Kingston church becomes family for ailing 91-year-old

Kingston church becomes family for ailing 91-year-old

KINGSTON, Tenn. (Oct. 20, 2015) -- To hear her tell the story, Agnes Knight says, “I have outlived all my relatives. No one else is left. The only family I have is my church family."

Agnes Knight celebrated her 91st birthday earlier this year in a nursing home due to injuries she sustained after a fall. She has been a member of Kingston United Methodist Church for more than 25 years.

Last December, Knight was ringing bells for the Salvation Army at Kroger. As she was walking back to her car late that evening, she fell in the parking lot. She was taken to the hospital with several injuries.

After the hospital stay, it was determined she could no longer live alone, due to her dementia, and that she would need skilled care for an extended period. Yet no one was able to make arrangement for her. She had no relatives, no next of kin, no one to speak on her behalf.

Pastor Todd Chancey and Rev. Sue Lynn Johnson went into action to seek options for caring for Knight. It took several months and a court order, but eventually, Chancey was named conservator and Johnson was named back-up conservator. Finally, after months of paperwork, attorneys and an appearance before a judge, Knight had a voice and could now be properly cared for.

Kingston United Methodist Church members rallied around Knight’s cause. Many volunteers gave more than 300 hours to assist with Knight's personal belongings. Her health improved and, with the help of church members, Knight was able to move into an assisted-living facility where she continues to received round-the-clock care in the memory unity.

She has her own small apartment within the facility. She is able to sleep in her own bed and have some of her own personal belongings. The church volunteers make sure she is as comfortable as possible. They care for her every need.

The court suggested that Knight's house be sold and all her personal belongings be liquidated, providing funds to continue her care. Once again, Kingston UMC volunteers pitched in and worked with a local  auction company. Knight's household items were sold and the house is now on the market. The church family hopes it will sell soon.

Knight’s dementia has progressed to the stage where her short-term memory is limited. She does not always remember Pastor Todd or Rev. Sue Lynn, but that does not stop her church family from visiting and sharing God’s love.

"Mrs. Knight is our family and we enjoy caring for her," Chancey said. "We have been blessed by her love and support for many years, and now it is our turn to give back.”

Johnson, who oversees congregational care at Kingston UMC, tells church members, "Get your paperwork in order. Make sure you have a plan, know what you want, and who you want to help you -- should you be at a place where someone else needs to speak on your behalf.”

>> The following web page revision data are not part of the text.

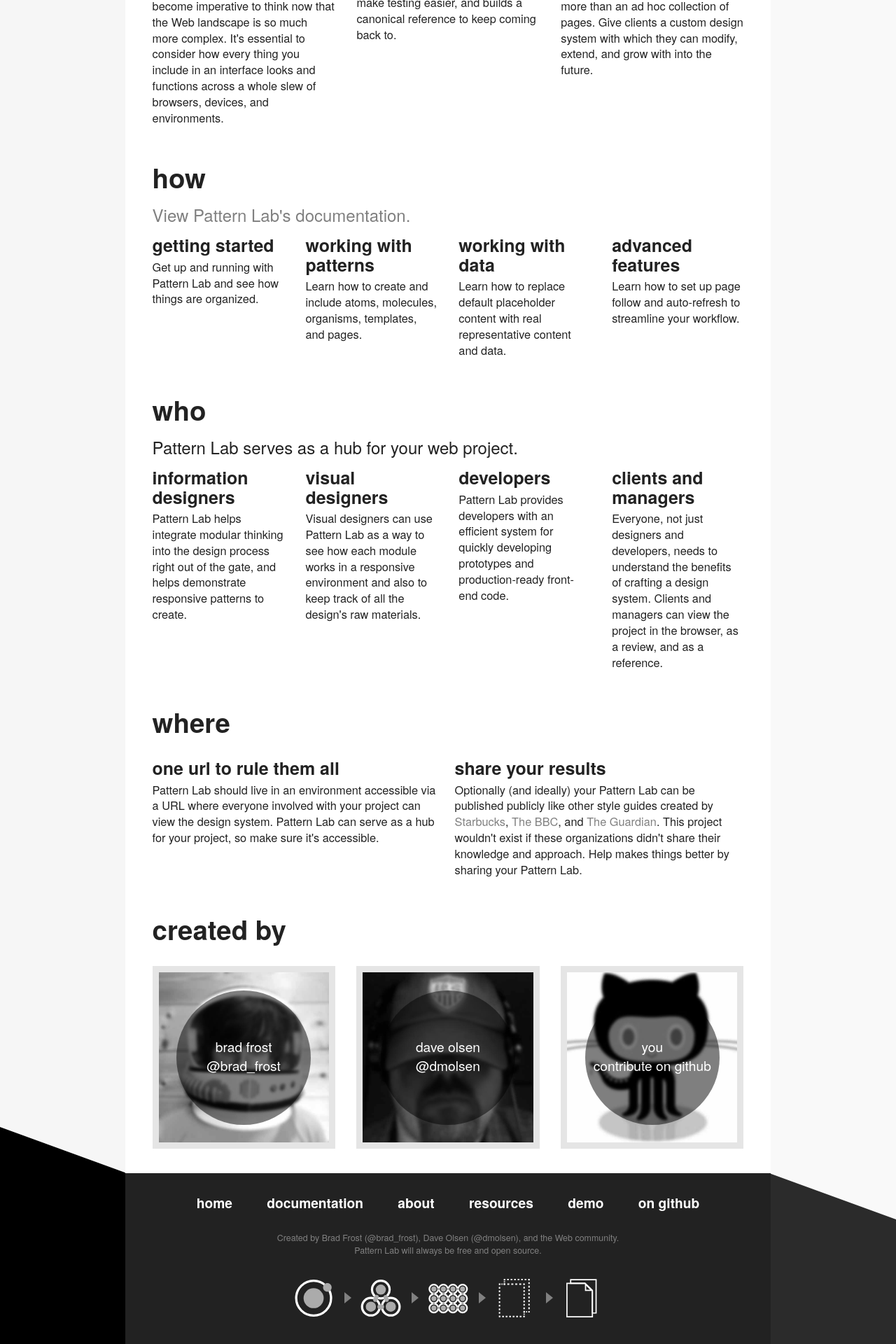
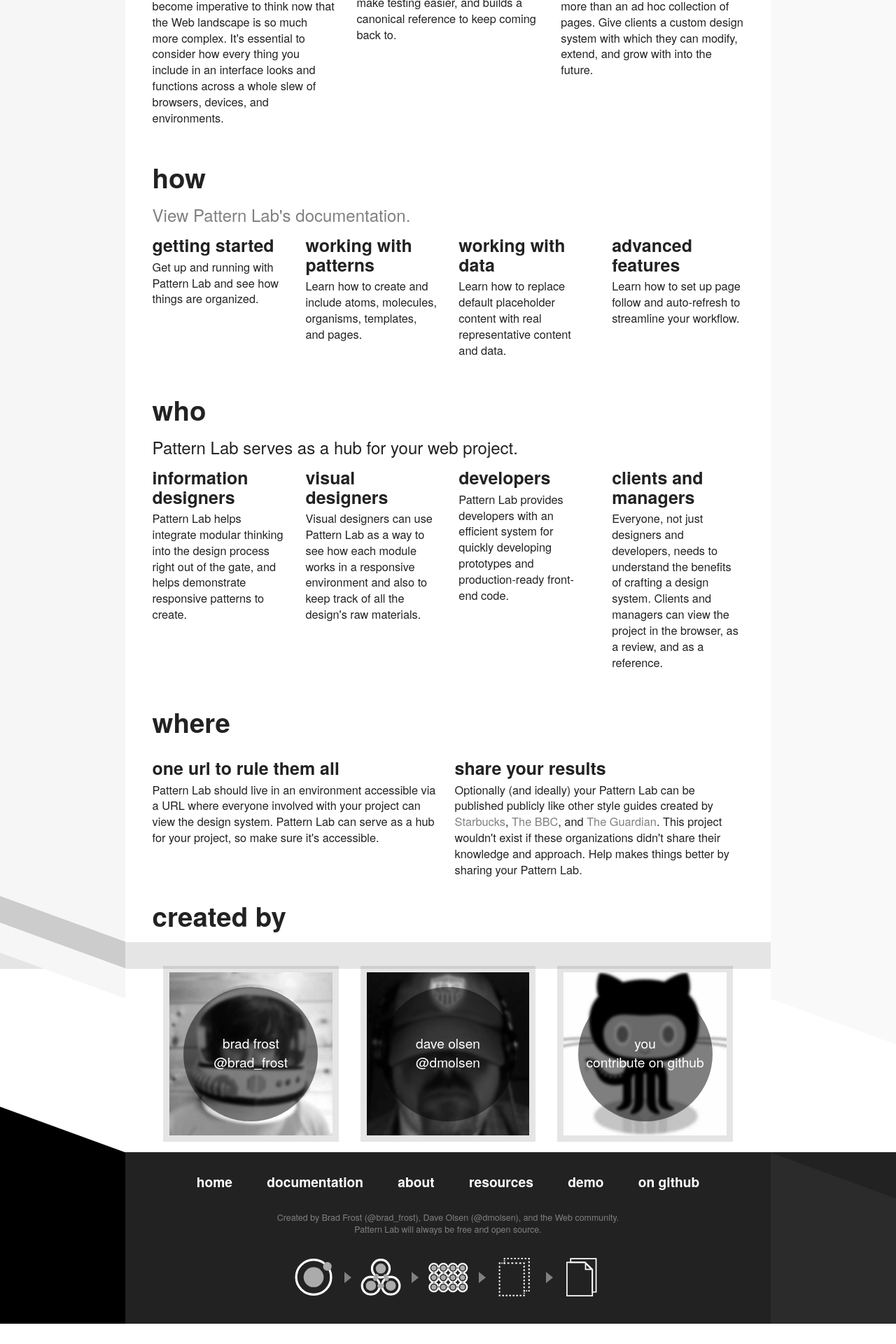
Before and after one commit to pattern-lab/website, a Jekyll site: the page built from patternlabsite/index.html, in a window 1280 px wide. Shown: the part 1707-3627 px from the top of the page at 70% size. Built offline with Jekyll 4.4.1, drawn with Linux system fonts in a browser that asks for light colours; some web fonts are replaced; Markdown is read by kramdown in place of the engine named in the settings; comment, search, counter and statistics services are not loaded; after the commit the page ends 3598 px from its top, so only the background shows below that.

Commit message:
Added separate lcs for the credit heading and credit section itself

```diff
--- a/patternlabsite/index.html
+++ b/patternlabsite/index.html
@@ -158,34 +158,45 @@ title: Pattern Lab | Build Atomic Design Systems
                 <p>Optionally (and ideally) your Pattern Lab can be published publicly like other style guides created by <a href="http://www.starbucks.com/static/reference/styleguide/">Starbucks</a>, <a href="http://www.bbc.co.uk/gel/mobile/device-considerations/philosophy">The BBC</a>, and <a href="http://pasteup.guim.co.uk/index.html">The Guardian</a>. This project wouldn't exist if these organizations didn't share their knowledge and approach. Help makes things better by sharing your Pattern Lab.</p>
               </div>
             </div>
+          </section>
+        </div><!--end .lc-->
 
+          <section class="credit-heading">
+	          <div class="lc">
+	            <h2 class="section-title">Created By</h2>
+	          </div>
           </section>
-
-          <section class="section section-8" id="created-by">
-            <h2 class="section-title">Created By</h2>
-            <ul class="g g-3up credit">
-              <li class="gi credit-block">
+          <section class="section section-8 banner" id="created-by">
+	        <div class="lc">
+            <ul class="credit">
+              <li class="gi credit-block first-author">
                 <img src="assets/img_brad.jpg" alt="Brad Frost" />
                 <div class="credit-info">
+	                <div class="credit-author">
 	                  <a href="http://bradfrostweb.com" rel="external">Brad Frost</a>
 	                  <a href="http://twitter.com/brad_frost" rel="external">@brad_frost</a>
 	                </div>
+                </div>
               </li>
-              <li class="gi credit-block">
+              <li class="gi credit-block credit-block-dave">
                 <img src="assets/img_dave.jpg" alt="Dave Olsen" />
                 <div class="credit-info">
+	                <div class="credit-author">
 	                  <a href="http://dmolsen.com/" rel="external">Dave Olsen</a>
 	                  <a href="http://twitter.com/dmolsen" rel="external">@dmolsen</a>
                   	</div>
+                </div>
               </li>
-              <li class="gi credit-block">
+              <li class="gi credit-block last-author" >
                 <img src="assets/img_octocat.jpg" alt="Github Octocat" />
                 <div class="credit-info">
+	                <div class="credit-author">
 	                  <a href="https://github.com/pattern-lab/" rel="external">You</a>
 	                  <a href="https://github.com/pattern-lab/" rel="external">Contribute on Github</a>
 	                </div>
+                </div>
               </li>
             </ul>
+           </div><!--end .lc-->
           </section>
-      </div><!--end .lc-->
     </div><!--end .guts-->
```
Lines whose indentation alone changed are shown as unchanged.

Several Kingston UMC members have exchanged phone numbers for local attorneys who create wills, powers of attorney, and financial and medical directives. Chancey has been reminding people that the Holston Conference Foundation can also help with estate planning, estate giving, or trust documents.

Chancey and Johnson say this has not been an easy process, but it was needed to protect the dignity of a beloved member of their church family.


The Rev. Todd Chancey is pastor at Kingston United Methodist Church.